Apricots are beautiful little, cheerfully bright orange morsels rich in body-loving beta-carotene. A little peach-like, a little plum-like, yet velvety, a bit musky, tart yet smooth while sweet, they lend themselves beautifully to being brandies or liqueurs.
These early Middle Eastern, European treasures were first produced heavily by Turkey, Italy, Russia, Spain and Greece with California, France, South Africa, Chile and Argentina rapidly challenging this. In all, there are over ten varieties of apricots. Their trees can live as long and as 100 years, but the apricot fruit perishes rapidly.
Historically, apricots were first heard of 4,000 years ago in China, then recorded in the Persian, now Iranian, culture soon afterward. Because they dry so well, they traveled well to new regions. This rapidly made them a staple of the Egyptian diet, and once they spread in popularity westward to the United Kingdom, it was only a matter of time before they reached the New World. Apricots attracted the attention of Thomas Jefferson by 1778, and he made sure apricot trees were part of his Monticello agricultural scene.
Apricots are rich in vitamin A, B6, C, beta-carotene, niacin, potassium and iron.
Selection of good apricots has usually been done for us when we buy them dried in boxes. Be sure to choose a brand where the apricots are dried, yet moist, and keep them tightly sealed in a dry place. Canned apricots are also available, but the dried are tastier.
Eat apricots just as they come from the box. They are equally delicious inserted into some of the following.

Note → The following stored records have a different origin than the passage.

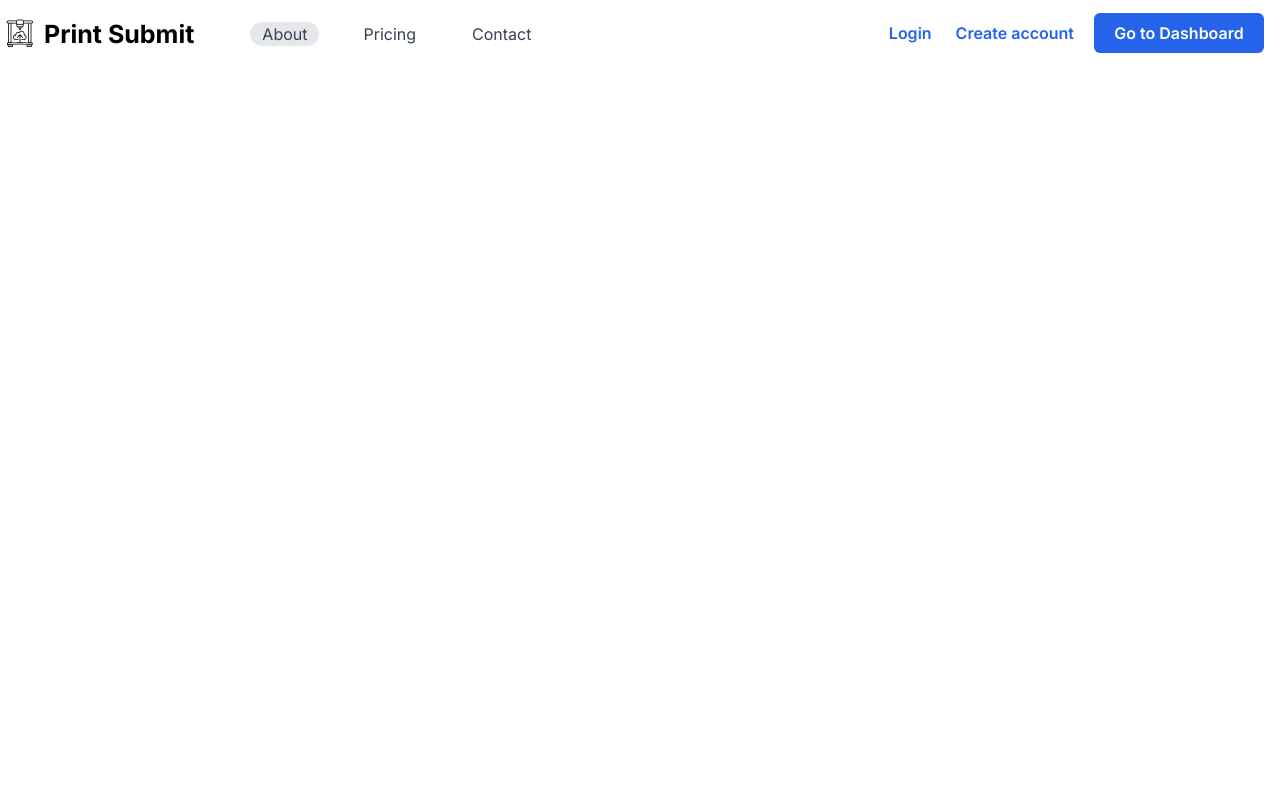
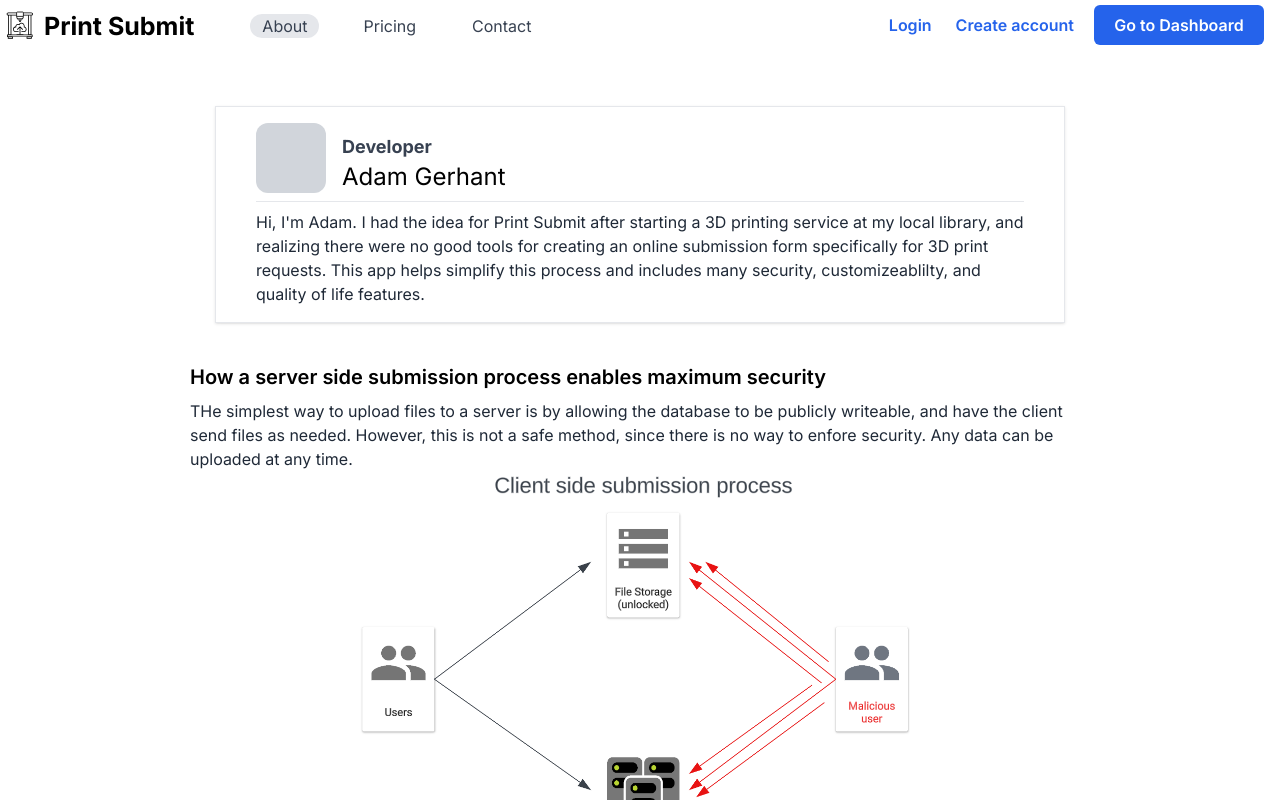
Before and after one commit to adamgerhant/printsubmit, a Next.js app: page /about in a window 1280 px wide. Built offline with nearby package versions, Linux system fonts and the light colour scheme.

Commit message:
started about page

```diff
--- a/app/(landingpages)/about/page.tsx
+++ b/app/(landingpages)/about/page.tsx
@@ -1,4 +1,5 @@
 import logo from "@/public/Logo.svg"
+import clientSubmission from "@/public/clientSubmission.png"
 export default function Page() {
 
   return (
@@ -28,6 +29,32 @@ export default function Page() {
                         <a href="/submissions?continue=guest" className="min-w-[170px] font-semibold text-center py-2 ml-3 mr-4 bg-blue-600 hover:bg-blue-700 text-white rounded-md cursor-pointer">Go to Dashboard</a>
                     </div>
                 </div>
+                <div className="border w-[850px] mt-14 px-10 py-4 self-center shadow">
+                    <div className="flex flex-row mb-2">
+                        <div className="h-[70px] w-[70px] rounded-xl bg-gray-300"/>
+                        <div className="flex flex-col ml-4 justify-end">
+                            <p className="text-lg font-bold text-gray-700">Developer</p>
+                            <p className="text-2xl">Adam Gerhant</p>
+                        </div>
+                    </div>
+                    <hr/>
+                    <div className="text text-gray-800 mt-2 w">Hi, I'm Adam. I had the idea for Print Submit after starting a 3D printing service at my local library,
+                     and realizing there were no good tools for creating an online submission form specifically for 3D print requests.
+                     This app helps simplify this process and includes many security, customizeablilty, and quality of life features.</div>
+                </div>
+
+                <div className="w-[900px] self-center mt-10 flex flex-col">
+                    <p className="font-semibold text-xl">How a server side submission process enables maximum security</p>
+                    <p className="text-gray-800 mt-2">THe simplest way to upload files to a server is by allowing the database to be publicly writeable,
+                    and have the client send files as needed. However, this is not a safe method, since there is no way to enfore security. Any data can be uploaded at any time.
+                    </p>
+                    <img className="w-[600px] self-center"src={clientSubmission.src}/>
+                    <p className="text-gray-800 mt-2">With client side submissions, if a user can upload a file, then a malicious user can as well. This is why Print Submit
+                    uses a server side submission process.
+                    The basic process beind this is to first verify the request, send a temporary upload link to the user, and then verify if the correct files were submitted.
+                    </p>
+                </div>
+
             </div>
         </div>
 
--- a/package.json
+++ b/package.json
@@ -21,7 +21,7 @@
     "eslint-config-next": "13.4.9",
     "firebase": "^10.1.0",
     "googleapis": "^123.0.0",
-    "next": "13.4.9",
+    "next": "^13.4.9",
     "postcss": "8.4.25",
     "react": "18.2.0",
     "react-csv": "^2.2.2",
```
Also changed, not shown: public/clientSubmission.png (added), 1 other file (tests, documents, lock files or other folders).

Accented by garlic, basil cumin, curry, nutmeg
Pureed as fat substitute in cooking
Foodsites with apricot recipes.